Trying to time buy and sell orders can be a stressful task for any long-term investor. When you're not in and out of the market all day long, how can you possibly know where a stock is going to move in the short term? And when you sell just before the stock pops, you're left kicking yourself.

But stock options can ease some of that stress by giving a discount to buyers and a premium to sellers. If you know a little bit about how volatility and time affect option prices, as we discussed yesterday, you're halfway there. Now it's time to get to the meat of it: what strategies to use to make your trades more efficient.

Using options to buy at a discount
Say you have a stock picked out, you've done your due diligence, and you're ready to pull the trigger -- but the price is a little higher than you'd like to pay. Why not use options to buy that stock and get a discount in the process? To do this, you sell a put, which will potentially result in your owning the shares at the price you want while getting paid a premium for the put you sell.

Let's look at a recent put option sale I made as an example. In January, I identified Melco Crown (Nasdaq: MPEL) as a hot casino stock I had my eye on, and by early February I was ready to act. So in early February, I sold March $7 puts on Melco for $0.35 per share. For each contract covering 100 shares, I was paid $35 cash.

At the time, the stock was trading for $7.37, but if the put buyer eventually exercised the options, my net purchase price would be $6.65 -- the $7 strike price of the option minus the $0.35 in premium I got for selling the put. Not a bad discount of almost 10% to the share price at the time. If my options weren't exercised, I'd pocket the $35 profit.

  Melco trades above $7 at expiration Melco trades below $7 at expiration
At expiration $35 profit per contract Pay $700 per contract for 100 shares; net cost $665

As it happened, Melco traded at $6.84 at options expiration, and my contracts were exercised. But I got a better net price than what I could have paid for the stock at the time -- and I didn't take the loss I would have if I'd purchased at $7.37.

I like to use this strategy in volatile stocks where catching the bottom is nearly impossible, and I almost always watch the stock fall just days after buying in. Gaming stocks are perfect for this strategy and so are solar stocks, another sector I follow closely. The stocks can be very volatile, but by selling out-of-the-money put options -- put options with a strike below the current stock price -- you can get a significant discount from the current stock price if the options are exercised. I've chosen four solar stocks from My Watchlist that have low P/E ratios, high betas and a nice discount if my put options were exercised.


Recent Stock Price
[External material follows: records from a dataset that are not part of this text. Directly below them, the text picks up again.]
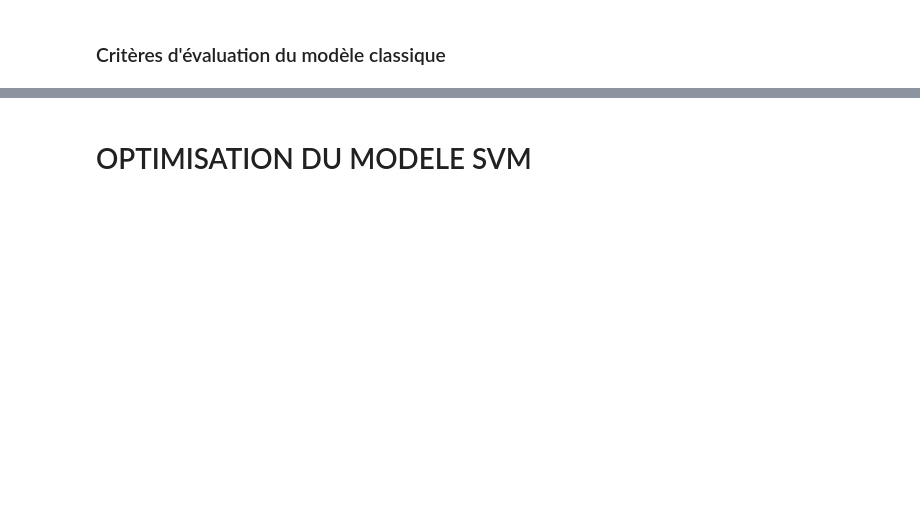
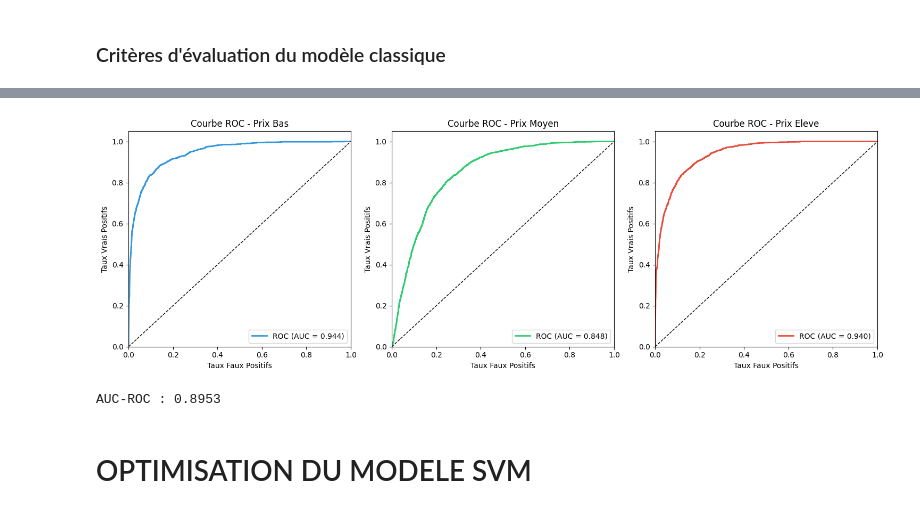
Before and after one commit to evradchris0-tech/Projet-de-ML, a Jupyter notebook: House_Price_SVM.ipynb, the cells around one changed output, grey strips where cells are left out. Drawn from its saved outputs; the diff is of its cells as text; code cells hidden in the pictures; blank space fills up the shorter version.

```diff
--- a/House_Price_SVM.ipynb
+++ b/House_Price_SVM.ipynb
@@ -179,22 +278,39 @@ print(classification_report(y_test, y_pred_test, target_names=['Prix Bas', 'Prix
 # %%
 # 3 - Courbe ROC (One vs Rest pour multiclasse)
+from sklearn.preprocessing import label_binarize
+from sklearn.metrics import roc_curve, auc
+
+# Binariser les labels pour ROC multiclasse
+y_test_bin = label_binarize(y_test, classes=[0, 1, 2])
+y_pred_proba = classifier.predict_proba(X_test_sc)
+
 fig, axes = plt.subplots(1, 3, figsize=(15, 5))
-class_names = ['Prix Bas', 'Prix Moyen', 'Prix Élevé']
+class_names = ['Prix Bas', 'Prix Moyen', 'Prix Eleve']
+colors = ['#3498db', '#2ecc71', '#e74c3c']
 
-for i, (ax, class_name) in enumerate(zip(axes, class_names)):
-    RocCurveDisplay.from_estimator(
-        classifier, X_test_sc, y_test,
-        pos_label=i, ax=ax, name=f'Classe {i}'
-    )
+for i, (ax, class_name, color) in enumerate(zip(axes, class_names, colors)):
+    fpr, tpr, _ = roc_curve(y_test_bin[:, i], y_pred_proba[:, i])
+    roc_auc = auc(fpr, tpr)
+    ax.plot(fpr, tpr, color=color, lw=2, label=f'ROC (AUC = {roc_auc:.3f})')
+    ax.plot([0, 1], [0, 1], 'k--', lw=1)
+    ax.set_xlim([0.0, 1.0])
+    ax.set_ylim([0.0, 1.05])
+    ax.set_xlabel('Taux Faux Positifs')
+    ax.set_ylabel('Taux Vrais Positifs')
     ax.set_title(f'Courbe ROC - {class_name}')
+    ax.legend(loc='lower right')
 
 plt.tight_layout()
 plt.show()
+# %% [output]
+[figure, added]
 # %%
 # 4 - Calcul de l'AUC-ROC global (One vs Rest)
 y_pred_proba = classifier.predict_proba(X_test_sc)
 auc_ovr = roc_auc_score(y_test, y_pred_proba, multi_class='ovr', average='weighted')
-print(f"AUC-ROC (One vs Rest, weighted): {auc_ovr:.4f}")
+print(f"AUC-ROC : {auc_ovr:.4f}")
+# %% [output]
+AUC-ROC : 0.8953
 # %% [markdown]
 # OPTIMISATION DU MODELE SVM
 # %%
```
Also changed, not shown: parts of 27 cells of this notebook, 3 other files.
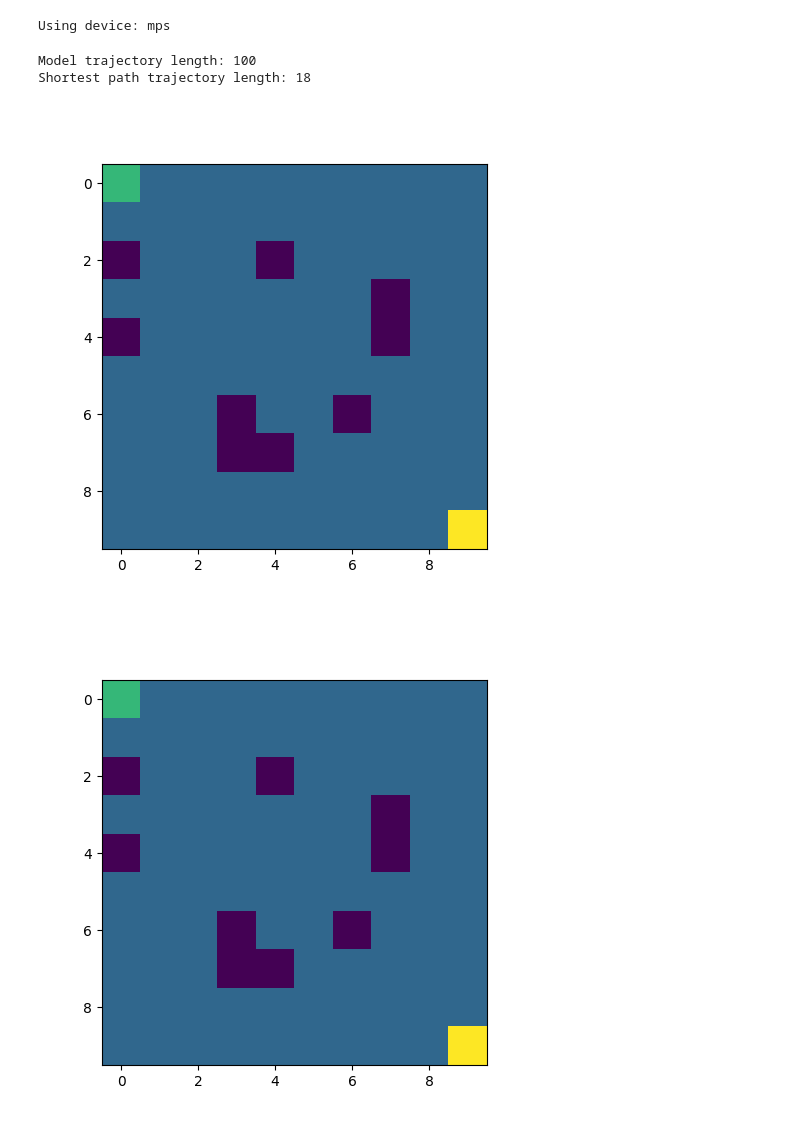
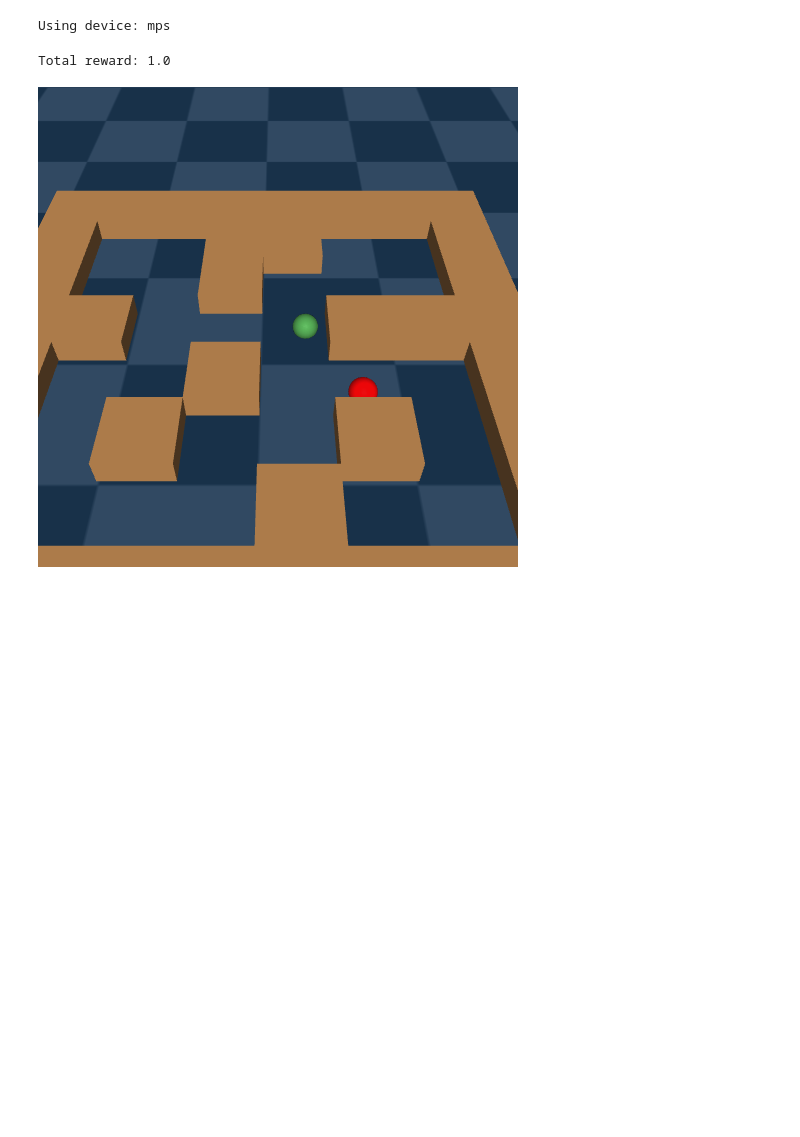
Before and after one commit to abrarsheikh/blog, a Jupyter notebook: content/offline_rl.ipynb, the cells around one changed output. Cells and saved outputs as stored; diff of their text form; code cells hidden in the pictures; blank space fills up the shorter version.

```diff
--- a/content/offline_rl.ipynb
+++ b/content/offline_rl.ipynb
@@ -981,38 +957,41 @@ train(model, dataloader, optimizer, vocab_size, n_epochs, writer, device=device,
 # %% [output]
 Using device: mps
 # %%
-_, trajectory = rollout(
+total_reward, trajectory, imgs = rollout(
     model=model,
-    env=env,
+    env=minari.load_dataset("D4RL/pointmaze/medium-v2", True).recover_environment(
+        render_mode="rgb_array", continuing_task=False
+    ),
     discretizer=dataset.discretizer,
-    beam_width=beam_width,
-    beam_steps=beam_steps,
-    beam_context=beam_context,
-    sample_expansion=sample_expansion,
+    beam_width=4,
+    beam_steps=3,
+    beam_context=7,
+    sample_expansion=2,
     observation_dim=observation_dim,
     action_dim=action_dim,
     reward_dim=reward_dim,
     value_dim=value_dim,
     transition_dim=transition_dim,
-    max_steps=100,
-    plan_every=plan_every,
-    obs_top_k=obs_top_k,
-    act_top_k=act_top_k,
-    rew_top_k=rew_top_k,
+    max_steps=400,
+    plan_every=1,
+    obs_top_k=1,
+    act_top_k=2,
+    rew_top_k=None,
     temperature=1.0,
     greedy=False,
-    device=device
+    device=device,
+    generate_gif=True,
 )
-
-shorted_trajectory = collect_trajectories(env, num_episodes=1, policy='shortest_path')[0]
-
-an1 = animate_trajectory(env, trajectory)
-an2 = animate_trajectory(env, shorted_trajectory)
-
-print(f"Model trajectory length: {len(trajectory)}")
-print(f"Shortest path trajectory length: {len(shorted_trajectory)}")
+print(f"Total reward: {total_reward}")
 # %% [output]
-Model trajectory length: 100
-Shortest path trajectory length: 18
+Total reward: 1.0
-[figure, removed]
-[figure, removed]
+# %%
+import imageio
+from IPython.display import Image
+
+# save the images as a gif
+imageio.mimsave("trajectory.gif", imgs, fps=30)
+# display the gif and repeat it forever
+Image(filename="trajectory.gif")
+# %% [output]
+[figure, added]
```
Also changed, not shown: parts of 17 cells of this notebook, 2 other files.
May Put Option Price

"Discount" If Exercised

SunPower (Nasdaq: SPWRA) $17.47 $0.95 ($17 strike) 8.1%
JA Solar (Nasdaq: JASO) $6.57 $0.25 ($6 strike) 12.5%
Yingli Green Energy (NYSE: YGE) $12.37 $0.55 ($12 strike) 7.4%
Trina Solar (NYSE: TSL) $28.76 $1.65 ($28 strike) 8.4%

If exercised, each stock option gives us a nice discount from the current stock price. And if it isn't exercised, we get to pocket the cash.

Using options to sell at a premium
Options can also be used in a similar way when you're looking to sell stock. In this case you sell call options to "cover" your stock position by selling one call option for every 100 shares you own.

After watching two of Dreamworks Animation's (Nasdaq: DWA) movies fall short of expectations in 2010 and not seeing anything that excited me on the horizon, I decided to cover my position in the stock. Since I wasn't desperate to sell, I used slightly longer-dated options so I could collect some time decay of the option if the stock price went down. I sold a June $30.00 option on March 1 for $1.40 per share with more than three months to expiration. If they are exercised, I'll get total proceeds of $31.40 per share, a nice 10.6% premium to the stock's $28.40 price on the day I sold the options. If the stock price is below $30 in mid-June, I'll pocket $140 per contract and may repeat the strategy.

Foolish bottom line
Knowing how to use options to your advantage can be good for any investor's portfolio, especially if you invest in highly volatile stocks that carry high option prices. But you only let options work for you when you sell them and collect the premium. The downside is that options are sold in 100 share contracts, so for small portfolios or high price stocks, they're not always workable. But they're a great tool for retail investors to know about.

Fool contributor Travis Hoium owns shares of Melco Crown and Dreamworks Animation. The position in Dreamworks is covered with call options. You can follow Travis on Twitter at @FlushDrawFool, check out his personal stock holdings or follow his CAPS picks at TMFFlushDraw.

DreamWorks Animation is a Motley Fool Stock Advisor recommendation. Melco Crown Entertainment is a Motley Fool Global Gains selection. Try any of our Foolish newsletter services free for 30 days. We Fools may not all hold the same opinions, but we all believe that considering a diverse range of insights makes us better investors. The Motley Fool has a disclosure policy.